I had never noticed this behavior before a month ago, so it appears to be a newly developed issue. So far the self propel unit is working fine when engaged, but given my history of self propel unit failures, I’m concerned that this quirk may indicate something in the motor control unit is having issues…

June 2021 Update:

The issue shown in the above video kept getting worse until I called Ego support and described it to them. They immediately sent me to the local Ego certified repair place who fixed the issue in about a week. The issue was that the nylon gears at both ends of the drive shaft (as well as the plastic gears inside the wheels) were worn down and slipping/jamming. The shop tech said that he replaced both the motor/drive unit and both wheels. Here is a photo comparing what the nylon gears are supposed to look like with what the actually looked like.

Replacement / Teardown of Intermatic AG3000 Surge Protective Device

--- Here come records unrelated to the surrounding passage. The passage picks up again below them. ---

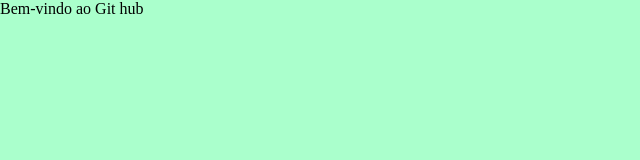
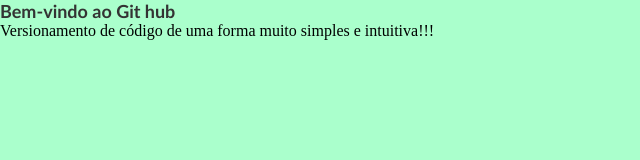
Before and after one commit to dsncreation/projetopcgit, a plain HTML site: page index.html in a window 1280 px wide. Shown: the whole page, without its empty margins (0-640 px from the left). Drawn offline with Linux system fonts and the light colour scheme.

Commit message:
Acrescentando título e parágrafo ao projeto

```diff
--- a/index.html
+++ b/index.html
@@ -7,6 +7,9 @@
     <link rel="stylesheet" href="css/style.css">
 </head>
 <body>
-    Bem-vindo ao Git hub
+    <h1>
+        Bem-vindo ao Git hub
+    </h1>
+    <p>Versionamento de código de uma forma muito simples e intuitiva!!!</p>
 </body>
 </html>
```
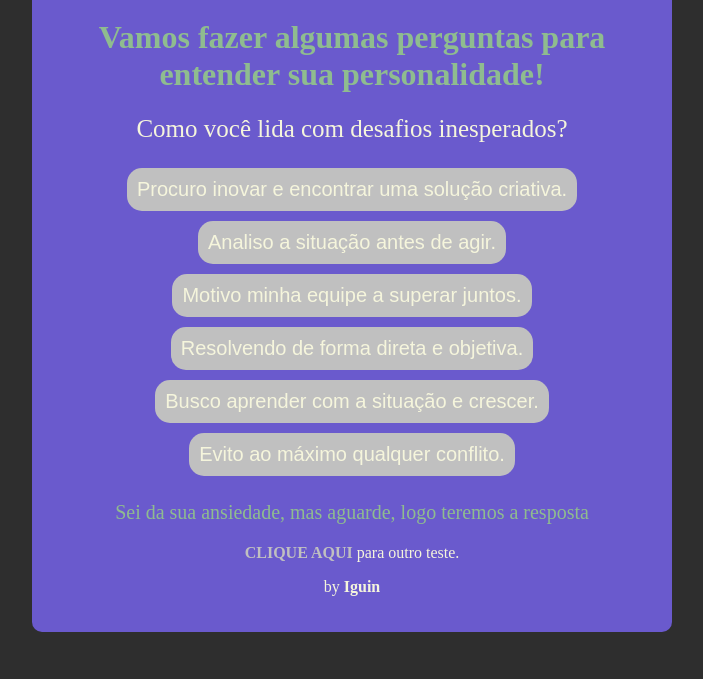
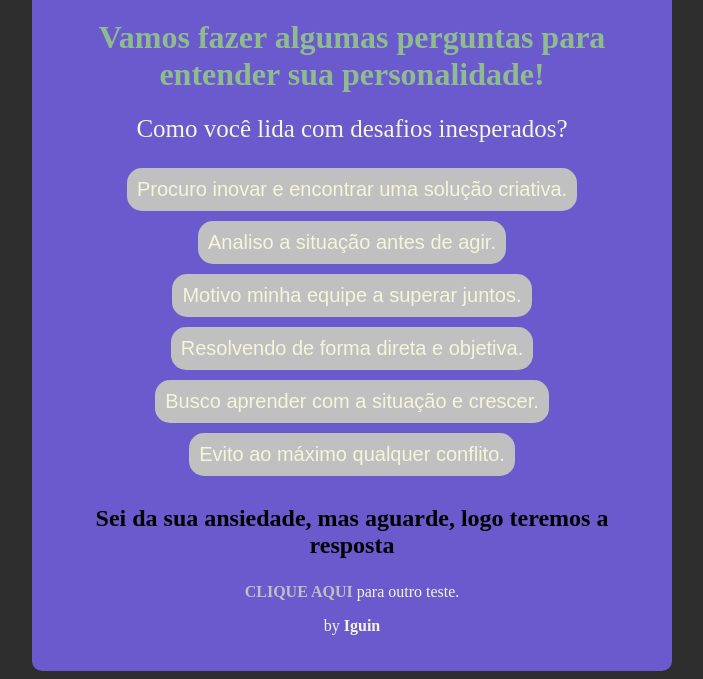
Before and after one commit to IguinSz/Igor-3B-2T, a plain HTML site: page index.html in a window 1280 px wide. Shown: the part 405-1084 px from the top of the page, without its empty margins (288-991 px from the left). Before the commit the page ends 1045 px from the top, so only its background shows below. Drawn offline with Linux system fonts and the light colour scheme.

Commit message:
Update style.css

```diff
--- a/style.css
+++ b/style.css
@@ -46,9 +46,11 @@ h1{
 }
 
 .texto-resultado{
-    color: var(--cor-destaque);
-    font-size: 20px;
+    color: #000000; /* Preto para maior destaque */
+    font-size: 24px; /* Maior tamanho para resposta final */
+    font-weight: bold;
 }
+
 
 button{
     background-color: var(--cor-secundaria);
```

The Intermatic AG3000 Surge Arrestor / Surge Suppressor device wired into my main breaker panel had a green indicator light that indicates correct operation. But the green light disappeared, indicating that the device was no longer providing protection, so I replaced it.

Afterwards, I opened up the failed device to see if there was any evidence of a surge (all the electronics in my house still appeared to be working) and to see what was inside it.

The surge suppression functionality is provided entirely by a pair of Mersen 150TPMOVSL (150 volt thermally protected MOV with “short leads” for the internal micro-switch) They are in series between the two 240v hot leads, with the neutral lead in the middle. (You can also use this device on a 120v circuit by connecting both black wires to the single live/hot wire, putting both MOV’s in parallel).

The microswitches are normally open, and the spec sheet says they close when the metal oxide disk inside fails. [This particular model does not include a visual pop-out indicator.]   The indicator circuit board (normally soldered to the top of the MOV’s) is extremely simple, and is powered from neutral and one of the hot lines (120v AC) via two large ohm value resistors (I measured 63 VAC after the resistors) through a single diode.   The microswitches are placed in parallel to the indicator light (which may be a LED of some type, it used a LED symbol next to a 93V-0 marking on the PCB) so that they short it out if they close.

Once I removed the indicator circuit board, the MOV micro-switches were open (non-conducting), so it is possible that the indicator light failed shorted and the MOV’s are still providing proper protection.